[Required work]
State how many lines in the records below contain the string "maxRating", and give nothing besides that number.
━━ The data
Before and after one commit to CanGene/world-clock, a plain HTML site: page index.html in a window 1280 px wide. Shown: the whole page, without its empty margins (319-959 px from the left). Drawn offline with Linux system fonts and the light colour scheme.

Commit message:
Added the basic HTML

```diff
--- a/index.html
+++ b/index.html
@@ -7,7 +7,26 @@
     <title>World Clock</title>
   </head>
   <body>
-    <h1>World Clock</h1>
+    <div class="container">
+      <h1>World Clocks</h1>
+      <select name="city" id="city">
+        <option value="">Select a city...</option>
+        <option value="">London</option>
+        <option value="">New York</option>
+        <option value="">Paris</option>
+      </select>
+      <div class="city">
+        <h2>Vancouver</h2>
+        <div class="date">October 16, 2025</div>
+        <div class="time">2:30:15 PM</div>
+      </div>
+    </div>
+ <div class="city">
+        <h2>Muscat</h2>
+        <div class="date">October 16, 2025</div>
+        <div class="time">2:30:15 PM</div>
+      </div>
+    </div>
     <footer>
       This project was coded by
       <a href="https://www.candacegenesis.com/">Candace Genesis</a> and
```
━━━━
━━ The data
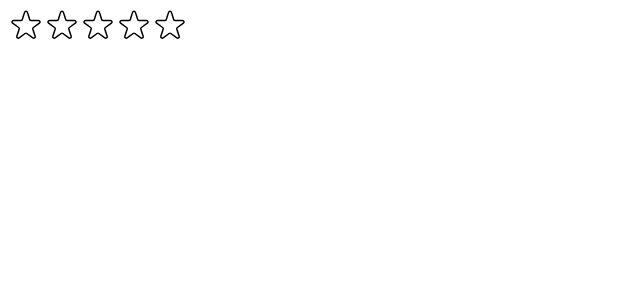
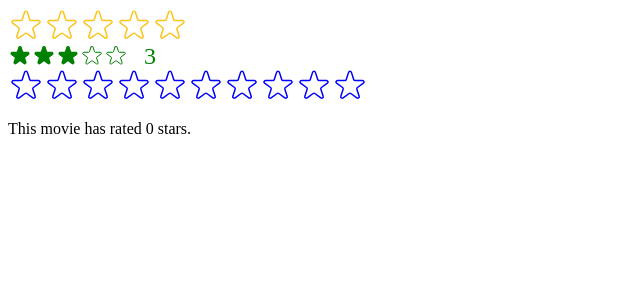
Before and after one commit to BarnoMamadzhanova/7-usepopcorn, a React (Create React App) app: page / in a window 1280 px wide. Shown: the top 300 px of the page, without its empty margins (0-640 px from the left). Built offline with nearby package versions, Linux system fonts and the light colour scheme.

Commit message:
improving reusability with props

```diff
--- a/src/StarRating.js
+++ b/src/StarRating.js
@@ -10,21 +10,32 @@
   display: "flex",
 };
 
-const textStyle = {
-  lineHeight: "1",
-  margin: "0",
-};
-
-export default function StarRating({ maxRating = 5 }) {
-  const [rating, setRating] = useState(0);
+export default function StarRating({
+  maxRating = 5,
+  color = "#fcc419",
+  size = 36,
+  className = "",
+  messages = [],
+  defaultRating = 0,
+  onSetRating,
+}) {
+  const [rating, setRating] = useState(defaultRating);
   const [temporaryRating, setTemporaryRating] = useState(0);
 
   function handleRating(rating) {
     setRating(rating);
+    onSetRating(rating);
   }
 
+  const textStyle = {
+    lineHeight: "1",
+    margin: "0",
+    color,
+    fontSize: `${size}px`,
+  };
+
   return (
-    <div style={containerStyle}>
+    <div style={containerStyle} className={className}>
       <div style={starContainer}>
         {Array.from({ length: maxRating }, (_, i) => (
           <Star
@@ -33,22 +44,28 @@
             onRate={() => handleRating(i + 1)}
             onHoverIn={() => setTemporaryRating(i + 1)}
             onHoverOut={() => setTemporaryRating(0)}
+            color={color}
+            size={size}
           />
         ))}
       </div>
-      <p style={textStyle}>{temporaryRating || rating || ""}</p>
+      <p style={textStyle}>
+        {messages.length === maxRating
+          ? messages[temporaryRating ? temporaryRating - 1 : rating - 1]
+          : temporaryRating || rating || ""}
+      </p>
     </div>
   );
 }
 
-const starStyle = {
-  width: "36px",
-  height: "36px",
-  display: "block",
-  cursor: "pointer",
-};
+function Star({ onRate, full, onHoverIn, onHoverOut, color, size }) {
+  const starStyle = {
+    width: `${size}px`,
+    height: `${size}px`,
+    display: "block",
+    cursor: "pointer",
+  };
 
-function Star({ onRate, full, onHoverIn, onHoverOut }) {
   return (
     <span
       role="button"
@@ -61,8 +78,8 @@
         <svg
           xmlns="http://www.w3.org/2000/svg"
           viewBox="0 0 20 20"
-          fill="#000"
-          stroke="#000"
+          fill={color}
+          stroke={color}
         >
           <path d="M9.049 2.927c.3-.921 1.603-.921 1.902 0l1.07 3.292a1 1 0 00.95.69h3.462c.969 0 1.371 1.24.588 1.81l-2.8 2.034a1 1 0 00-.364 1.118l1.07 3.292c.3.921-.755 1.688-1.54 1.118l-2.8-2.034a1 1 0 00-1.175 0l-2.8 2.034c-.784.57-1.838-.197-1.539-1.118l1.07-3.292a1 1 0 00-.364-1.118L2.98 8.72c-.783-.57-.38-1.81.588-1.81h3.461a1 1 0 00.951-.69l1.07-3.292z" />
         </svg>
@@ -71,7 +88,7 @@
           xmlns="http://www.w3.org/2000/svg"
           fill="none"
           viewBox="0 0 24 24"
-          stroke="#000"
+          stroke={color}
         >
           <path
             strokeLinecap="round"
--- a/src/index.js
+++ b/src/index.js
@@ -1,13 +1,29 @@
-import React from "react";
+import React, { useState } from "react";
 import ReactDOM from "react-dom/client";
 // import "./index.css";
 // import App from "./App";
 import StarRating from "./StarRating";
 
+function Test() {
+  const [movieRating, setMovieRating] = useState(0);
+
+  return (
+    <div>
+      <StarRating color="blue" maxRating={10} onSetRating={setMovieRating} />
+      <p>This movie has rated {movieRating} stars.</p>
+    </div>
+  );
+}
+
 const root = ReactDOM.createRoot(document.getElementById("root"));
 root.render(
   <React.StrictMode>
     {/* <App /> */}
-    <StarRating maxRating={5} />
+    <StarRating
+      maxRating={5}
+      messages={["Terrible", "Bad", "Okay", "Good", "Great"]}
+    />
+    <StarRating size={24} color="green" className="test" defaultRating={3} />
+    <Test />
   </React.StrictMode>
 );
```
━━━━
[Answer to this exercise]
7